Documentary evidence of the existence of these folk dancers dates back to Sóller in 1544. Many towns came to have cossier troupes, but the number of towns dwindled. Today, there are, in addition to Palma, only five - Manacor, Alaró, Pollensa, Algaida and its immediate neighbour, Montuïri - and of these, the latter two are the only towns where the cossier tradition has been virtually unbroken for centuries (Algaida had a short break not long after it produced its leaflet, but the tradition was swiftly revived in 1973).
The gaps in the tradition have been very much longer elsewhere. In Pollensa, for instance, it was some fifty years before the cossiers were brought back to life at the annual La Patrona fiestas, having previously been a feature of the June Sant Pere fiesta in Puerto Pollensa, something which had come to a halt at the end of the 1920s. The cossiers are now very much a part of the celebrations on the day of La Patrona, but their tradition in Pollensa is nothing like as strong as it is in Algaida or especially in Montuïri.

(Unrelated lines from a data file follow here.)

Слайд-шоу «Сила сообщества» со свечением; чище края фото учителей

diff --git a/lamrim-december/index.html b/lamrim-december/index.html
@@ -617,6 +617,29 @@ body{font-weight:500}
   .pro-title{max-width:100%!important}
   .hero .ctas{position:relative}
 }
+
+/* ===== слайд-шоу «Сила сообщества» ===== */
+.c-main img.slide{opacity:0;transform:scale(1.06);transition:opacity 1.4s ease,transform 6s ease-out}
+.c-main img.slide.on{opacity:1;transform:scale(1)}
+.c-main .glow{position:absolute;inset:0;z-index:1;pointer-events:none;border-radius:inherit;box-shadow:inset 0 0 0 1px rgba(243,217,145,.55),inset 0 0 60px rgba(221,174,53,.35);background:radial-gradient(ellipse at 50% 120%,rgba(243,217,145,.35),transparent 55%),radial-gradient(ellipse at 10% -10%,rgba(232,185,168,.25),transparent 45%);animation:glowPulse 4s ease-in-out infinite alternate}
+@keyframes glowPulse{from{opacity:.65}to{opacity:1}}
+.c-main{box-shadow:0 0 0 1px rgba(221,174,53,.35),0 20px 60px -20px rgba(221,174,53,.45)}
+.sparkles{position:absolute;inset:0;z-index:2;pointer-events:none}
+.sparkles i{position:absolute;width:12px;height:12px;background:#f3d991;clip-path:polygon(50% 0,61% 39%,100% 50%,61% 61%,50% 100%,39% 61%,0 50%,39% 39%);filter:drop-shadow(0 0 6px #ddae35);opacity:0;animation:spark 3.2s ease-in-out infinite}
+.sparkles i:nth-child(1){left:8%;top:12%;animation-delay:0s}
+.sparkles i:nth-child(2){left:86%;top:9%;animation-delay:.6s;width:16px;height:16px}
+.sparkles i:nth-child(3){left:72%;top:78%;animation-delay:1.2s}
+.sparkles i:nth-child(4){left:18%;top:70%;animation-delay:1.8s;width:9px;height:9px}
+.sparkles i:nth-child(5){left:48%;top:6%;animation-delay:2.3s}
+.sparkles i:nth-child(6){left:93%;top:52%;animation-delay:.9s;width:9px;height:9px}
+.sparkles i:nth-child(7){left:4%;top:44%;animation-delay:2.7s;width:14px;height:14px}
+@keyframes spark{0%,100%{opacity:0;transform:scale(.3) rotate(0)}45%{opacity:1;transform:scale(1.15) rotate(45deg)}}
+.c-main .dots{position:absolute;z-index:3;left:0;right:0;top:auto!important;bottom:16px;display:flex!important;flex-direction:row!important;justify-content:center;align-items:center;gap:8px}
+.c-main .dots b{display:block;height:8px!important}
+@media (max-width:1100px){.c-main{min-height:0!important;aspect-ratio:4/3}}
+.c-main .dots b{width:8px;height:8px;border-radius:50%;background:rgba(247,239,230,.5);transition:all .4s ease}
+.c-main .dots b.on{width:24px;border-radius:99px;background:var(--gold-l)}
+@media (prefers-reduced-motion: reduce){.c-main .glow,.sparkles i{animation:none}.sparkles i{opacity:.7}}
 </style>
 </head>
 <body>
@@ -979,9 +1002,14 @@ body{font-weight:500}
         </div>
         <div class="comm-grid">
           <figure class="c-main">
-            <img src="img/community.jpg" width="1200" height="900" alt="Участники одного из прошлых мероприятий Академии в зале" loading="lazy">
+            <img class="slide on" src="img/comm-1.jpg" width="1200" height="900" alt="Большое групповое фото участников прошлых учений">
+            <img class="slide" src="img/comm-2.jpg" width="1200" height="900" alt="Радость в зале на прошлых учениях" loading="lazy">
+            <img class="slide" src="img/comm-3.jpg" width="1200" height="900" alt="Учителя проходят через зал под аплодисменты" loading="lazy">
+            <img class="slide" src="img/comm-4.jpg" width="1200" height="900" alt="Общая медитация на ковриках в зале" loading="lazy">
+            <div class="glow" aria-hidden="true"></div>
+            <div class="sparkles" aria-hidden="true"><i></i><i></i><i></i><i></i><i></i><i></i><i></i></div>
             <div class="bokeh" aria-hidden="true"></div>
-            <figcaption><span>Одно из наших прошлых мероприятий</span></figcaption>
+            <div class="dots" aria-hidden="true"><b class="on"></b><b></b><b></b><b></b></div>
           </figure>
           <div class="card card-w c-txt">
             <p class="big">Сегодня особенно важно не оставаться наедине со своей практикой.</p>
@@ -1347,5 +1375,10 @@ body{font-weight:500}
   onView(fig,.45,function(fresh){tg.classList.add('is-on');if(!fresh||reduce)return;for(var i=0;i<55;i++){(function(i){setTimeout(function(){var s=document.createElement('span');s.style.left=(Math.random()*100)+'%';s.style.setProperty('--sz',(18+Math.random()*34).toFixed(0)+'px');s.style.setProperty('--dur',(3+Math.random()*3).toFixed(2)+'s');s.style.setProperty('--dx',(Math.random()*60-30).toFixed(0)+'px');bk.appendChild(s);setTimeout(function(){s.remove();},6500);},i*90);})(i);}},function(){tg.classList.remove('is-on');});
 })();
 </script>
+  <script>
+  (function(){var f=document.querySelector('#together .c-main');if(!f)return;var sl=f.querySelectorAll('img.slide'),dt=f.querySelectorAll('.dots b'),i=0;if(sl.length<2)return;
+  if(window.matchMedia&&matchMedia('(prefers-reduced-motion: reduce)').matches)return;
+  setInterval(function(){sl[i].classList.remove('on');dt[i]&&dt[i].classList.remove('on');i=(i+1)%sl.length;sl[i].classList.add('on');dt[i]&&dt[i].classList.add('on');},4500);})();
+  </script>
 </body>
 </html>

Written evidence of the cossiers in Montuïri can be found from the 1820s, though the tradition there is much older. And it is this nearly two-hundred-year-old evidence which acts as the template for cossiers elsewhere. Three pairs of men, the lady and the devil, a collision of good and bad, which provides further evidence to suggest that the cossiers' dances are rooted in ancient paganism that passed through Catalan tradition before being transplanted in Mallorca. And these dances are defined. There is, for instance, the "flower of myrtle" dance, the "Master John" dance and also the "midnight" dance.
This latter dance had, in effect, been lost for more than sixty years. But it has been revived. At the Sant Bartomeu celebrations in Montuïri last weekend, they danced the "midnight" dance.
Would Thurrock International Folk Dance have witnessed the cossiers? Possibly so. And would the "flower of myrtle" have been danced somewhere in Essex as a consequence? Who knows? But there is one connection between the Mallorcan cossiers and English folk dance. Morris Dancers also have set dances, and some (those without the sticks) are not that far removed from those of the cossiers. It is said that Morris dance comes from Moorish dance in Spain.